What does the Human Futures theme of re-evaluating how we see our surroundings mean to you?


The notion of re-evaluating present surroundings is important, and revealing the connections, tensions, politics and possibilities. For my piece I was working within a sub-theme of 'cognitive space', which is familiar territory for me in the sense that I enjoy work that involves collecting peoples' memories or perceptions of shared spaces.


What did you learn from your residency in Canada?


I learnt the limitations of art to represent the complexities of a city and the groups within it - at each stage of the process, from recording, to design and finally to exhibition. I learnt that the arts are a key tool in the gentrification of a city, and that sex culture is a valid form of culture as much as arts (Meech's project involves interviews with owners of sex shops in Montreal). I learnt that if you place knitting in a public space, you should not necessarily expect it to be there the next morning, and that not all art should be consensual. I learnt that Canada is a country still struggling with the legacy of colonialism, and that Quebec places a high value on arts as a part of its cultural identity. I also learnt that Montreal is a wonderful, wonderful city.
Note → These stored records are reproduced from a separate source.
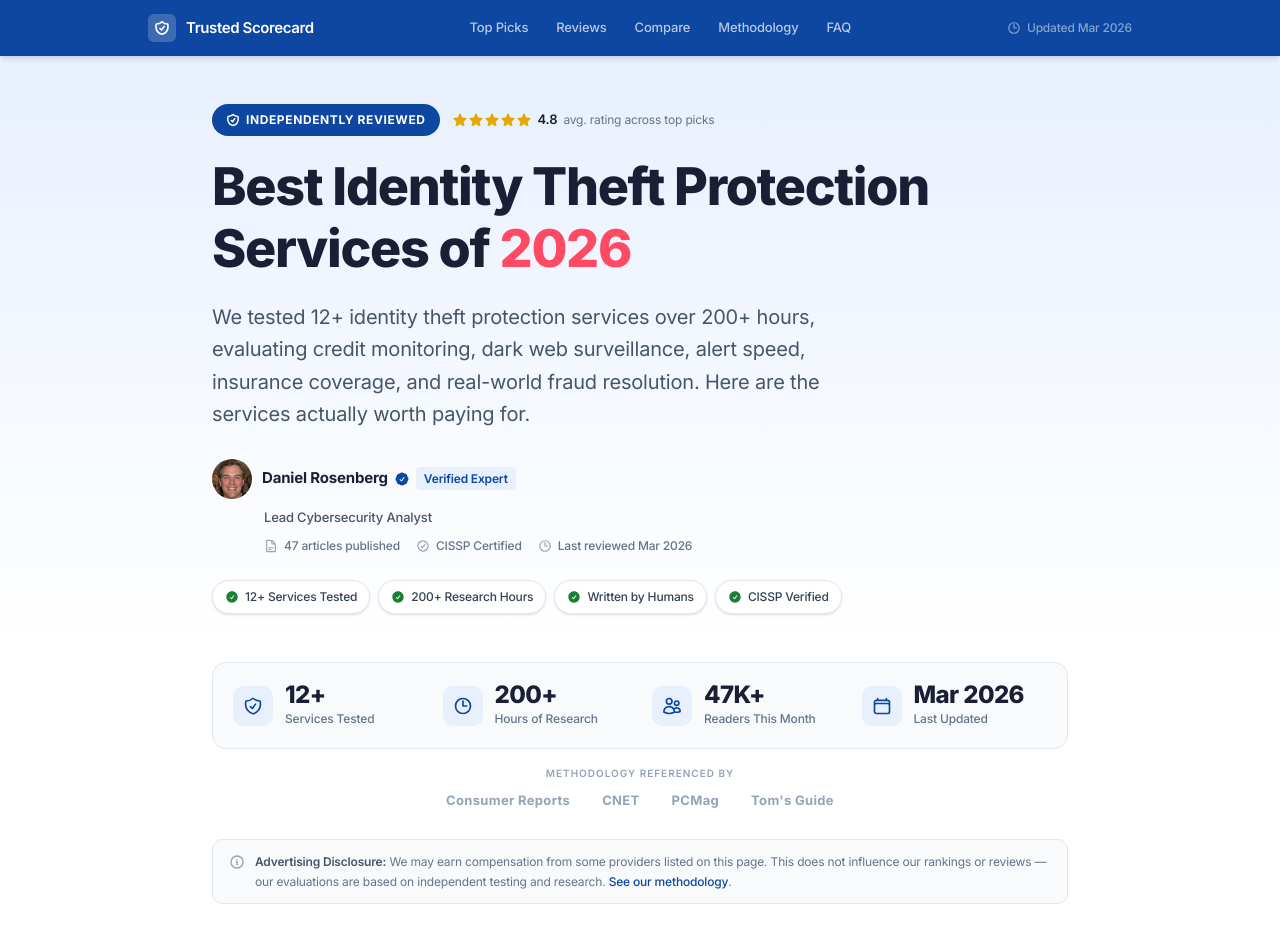
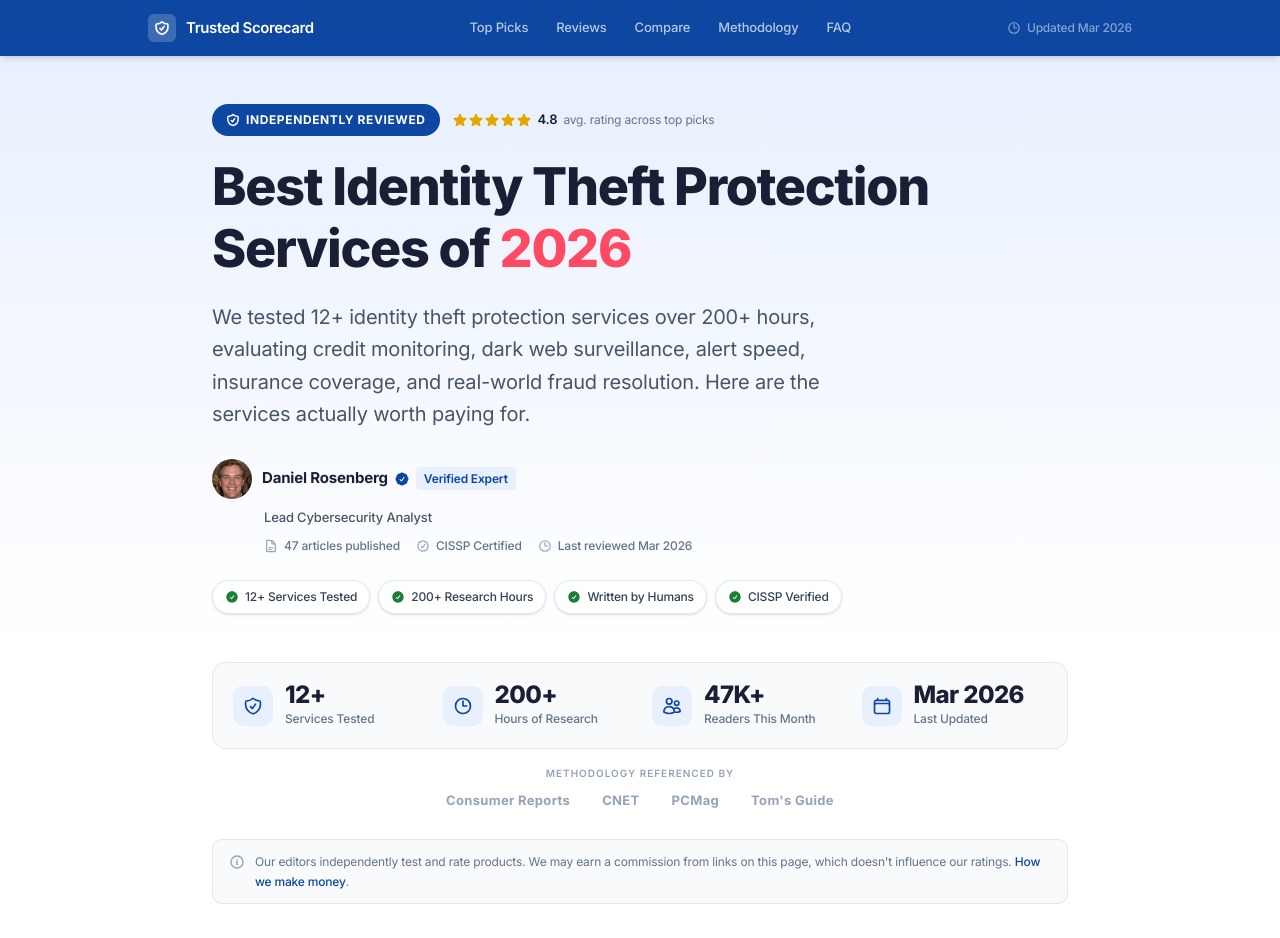
Before and after one commit to jsg4/security-verdict, a Next.js app: page /identity-protection in a window 1280 px wide. Shown: the top 938 px of the page. Built offline with nearby package versions, Linux system fonts and the light colour scheme.

Commit message:
feat: update disclosure wording and link to /methodology

```diff
--- a/components/Disclosure.tsx
+++ b/components/Disclosure.tsx
@@ -6,10 +6,9 @@ export default function Disclosure() {
           <path strokeLinecap="round" strokeLinejoin="round" d="M11.25 11.25l.041-.02a.75.75 0 011.063.852l-.708 2.836a.75.75 0 001.063.853l.041-.021M21 12a9 9 0 11-18 0 9 9 0 0118 0zm-9-3.75h.008v.008H12V8.25z" />
         </svg>
         <p className="text-[12px] text-[var(--gray-500)] leading-relaxed">
-          <span className="font-semibold text-[var(--gray-600)]">Advertising Disclosure:</span>{" "}
-          We may earn compensation from some providers listed on this page. This does not influence our rankings or reviews — our evaluations are based on independent testing and research.{" "}
-          <a href="#methodology" className="text-[var(--primary)] font-medium hover:underline">
-            See our methodology
+          Our editors independently test and rate products. We may earn a commission from links on this page, which doesn&apos;t influence our ratings.{" "}
+          <a href="/methodology" className="text-[var(--primary)] font-medium hover:underline">
+            How we make money
           </a>
           .
         </p>
```
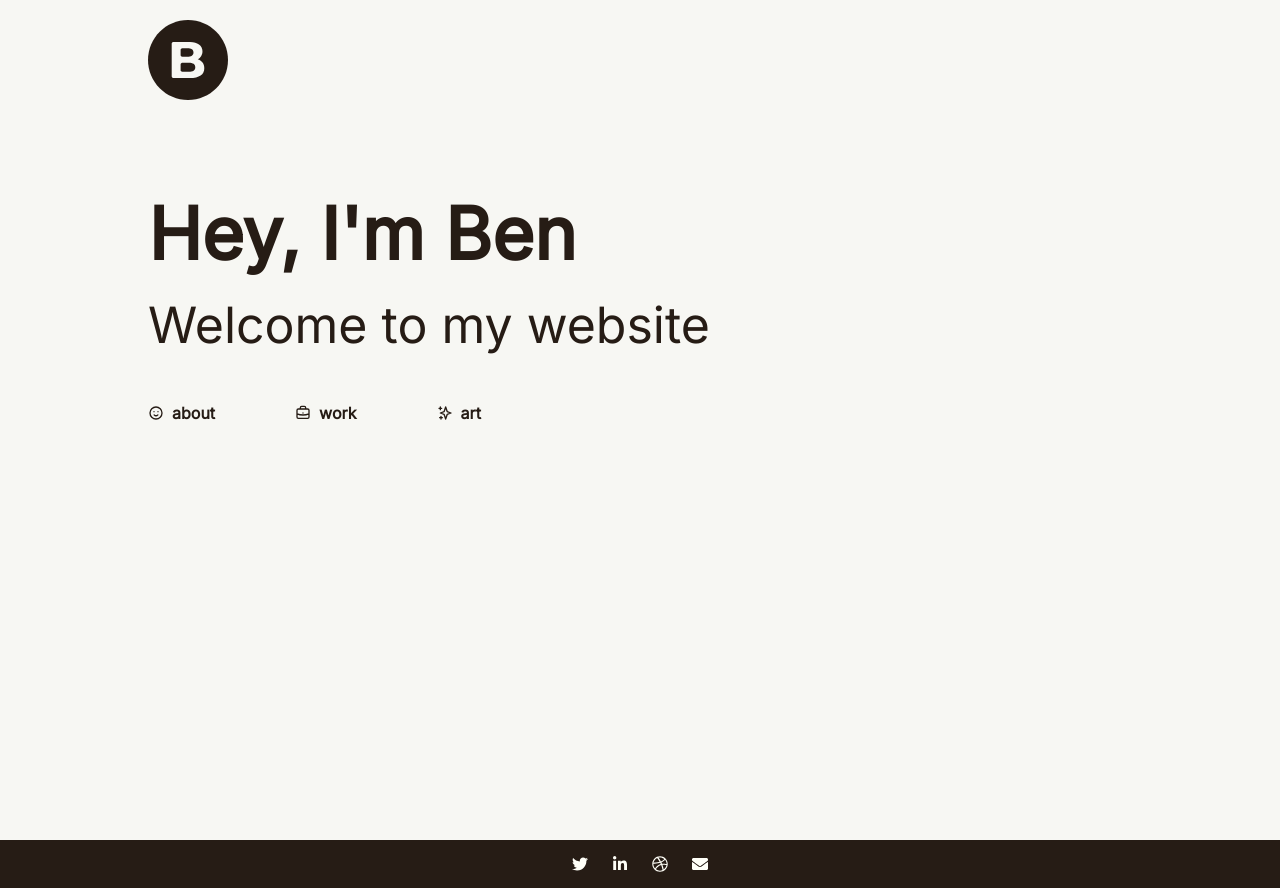
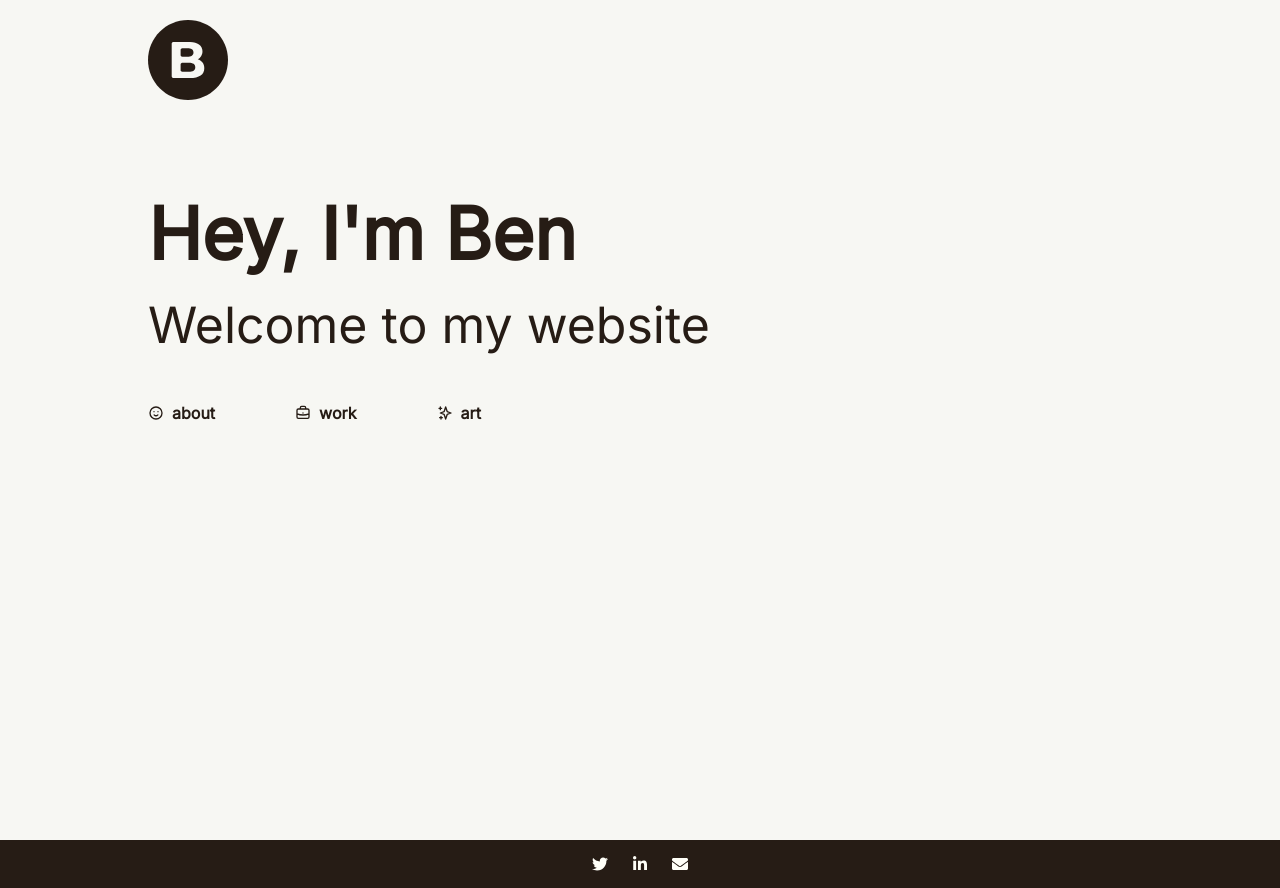
Before and after one commit to ben-coo-per/my-website, a Next.js app: page / in a window 1280 px wide. Built offline with nearby package versions, Linux system fonts and the light colour scheme.

Commit message:
added project picture carousel

```diff
--- a/pages/about/index.js
+++ b/pages/about.js
@@ -1,7 +1,7 @@
 import { useState } from "react";
 import Head from "next/head";
 // import { DisplayPage } from "../../src/components/shared/layout";
-import { Header } from "../../src/components/shared/pageHeader";
+import { Header } from "../src/components/shared/pageHeader";
 import {
   Box,
   Image,
@@ -13,7 +13,7 @@ import {
   Stack,
   useBreakpointValue,
 } from "@chakra-ui/react";
-import Footer from "../../src/components/shared/footer";
+import Footer from "../src/components/shared/footer";
 
 export default function AboutPage() {
   const [imageIsLoaded, setImageIsLoaded] = useState(false);
--- a/pages/api/getProject.js
+++ b/pages/api/getProject.js
@@ -33,12 +33,17 @@ export async function getAllWork() {
             _id
             date
             description
-            imageGallery {
-              image1 {
-                filename
-                path
-                title
-              }
+            thumbnail {
+              _id
+              caption
+              credit
+              description
+              filename
+              mimeType
+              path
+              sourceUrl
+              title
+              uploadStatus
             }
             tag {
               name
@@ -59,55 +64,7 @@ export async function getProject(_id) {
         date
         description
         imageGallery {
-          image1 {
-            _id
-            caption
-            credit
-            description
-            filename
-            mimeType
-            path
-            sourceUrl
-            title
-            uploadStatus
-          }
-          image2 {
-            _id
-            caption
-            credit
-            description
-            filename
-            mimeType
-            path
-            sourceUrl
-            title
-            uploadStatus
-          }
-          image3 {
-            _id
-            caption
-            credit
-            description
-            filename
-            mimeType
-            path
-            sourceUrl
-            title
-            uploadStatus
-          }
-          image4 {
-            _id
-            caption
-            credit
-            description
-            filename
-            mimeType
-            path
-            sourceUrl
-            title
-            uploadStatus
-          }
-          image5 {
+          image {
             _id
             caption
             credit
--- a/src/components/shared/footer.js
+++ b/src/components/shared/footer.js
@@ -21,40 +21,24 @@ export default function Footer() {
       <Stack direction="column">
         <Stack direction="row" spacing={0}>
           <Link href="https://twitter.com/cooperben83">
-            <IconButton
-              _hover={{ cursor: "pointer" }}
-              variant="link"
-              boxSize={4}
-              as={FaTwitter}
-              color="babyPowder"
-            />
+            <IconButton variant="link" color="babyPowder">
+              <Icon as={FaTwitter} />
+            </IconButton>
           </Link>
           <Link href="https://www.linkedin.com/in/benjamin-cooper1996/">
-            <IconButton
-              _hover={{ cursor: "pointer" }}
-              variant="link"
-              boxSize={4}
-              as={FaLinkedinIn}
-              color="babyPowder"
-            />
+            <IconButton variant="link" color="babyPowder">
+              <Icon as={FaLinkedinIn} />
+            </IconButton>
           </Link>
-          <Link href="https://dribbble.com/ben-cooper/shots">
-            <IconButton
-              _hover={{ cursor: "pointer" }}
-              variant="link"
-              boxSize={4}
-              as={FaDribbble}
-              color="babyPowder"
-            />
-          </Link>
+          {/* <Link href="https://dribbble.com/ben-cooper/shots">
+            <IconButton variant="link" color="babyPowder">
+              <Icon as={FaDribbble} />
+            </IconButton>
+          </Link> */}
           <Link href="mailto:me@bencooper.xyz?subject=howdy!">
-            <IconButton
-              _hover={{ cursor: "pointer" }}
-              variant="link"
-              boxSize={4}
-              as={FaEnvelope}
-              color="babyPowder"
-            />
+            <IconButton variant="link" color="babyPowder">
+              <Icon as={FaEnvelope} />
+            </IconButton>
           </Link>
         </Stack>
       </Stack>
--- a/styles/theme.js
+++ b/styles/theme.js
@@ -3,8 +3,9 @@ import { extendTheme } from "@chakra-ui/react";
 const colors = {
   darkChocolate: "#261C15",
   queenBlue: "#33658A",
+  princeGray: "#EDF0F4",
   babyPowder: "#FFFFF8",
-  ghostGray: "ECECEC",
+
   flame: "#F05D23",
   bg: "#F7F7F3",
 };
```
Also changed, not shown: pages/work/[projectID].js (+118 -4 lines), src/components/shared/cards.js (+9 -6 lines).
Well we're glad that you enjoyed the experience! As a locally-based artist, how does it feel to exhibit at FACT?


It's something i'm very massively grateful for and I think it's important that city galleries 'show off' the artists working locally - the MAC in Montreal does a very good job of balancing international shows with big exhibitions of local artists work.


Is it important for artistic development to undergo residencies like this?


I think so - any new experience is important, but to go to another city, with another language, and try and think what you can bring to it in terms of a perspective is a real challenge. It's also a huge, huge privilege. Its also massively helpful to meet other artists and organisations and see how they do things.


We live in a digital world, so why choose knitting as your medium?


There are many parallels between the two, aesthetically, and in terms of design process. You can explore many of the same ideas - resolution, data, encoding, encryption, sharing - through textiles. I was working with a local artist and knitter Marilene Gaudet who has been putting knitted artworks around Montreal for a few years - it's a good way to put work back in the public space. People will engage with knitting, and in a weird way its easier to develop trust with people when you are discussing a piece of knitting rather than a projection - it's disarmingly familiar. It's also more fun and you can thank people by making them a scarf.


As mentioned above, you've also made some recordings of local communities in Montreal - what are the similarities with Liverpool?


Both cities have a real mix of rough and smooth - very creative, lots of tourism, but not too sanitised (yet) either. Both are big student cities with a radical sense of politics. Both have lots of arts venues, homelessness, tourists, drugs, great places to eat, festivals - its a real mix. There are overlapping concerns too - the effects of austerity on jobs, the funding of arts, the ownership of property, the rise of development, the importance of small business, the fly-postering cartel. Downtown Montreal, where the Quartier Des Spectacle operates, was (is) essentially the red light district - a famous place for strip bars, brothels, sex shops - but it is being changed rapidly over the last five or ten years, and the arts plays a key role in that gentrification process.


What do you hope that people learn / take away from your work (/the exhibition)?


That the real work is the hours on foot walking round the city and trying to make interviews. The real richness of the piece is the peoples' experiences as told through their stories. Everything i've made after that is a poor distillation of the research and is only there to look pretty.


Human Futures opens on 6 November at FACY. Join us for the preview and drinks reception from 5.30 - 7.30pm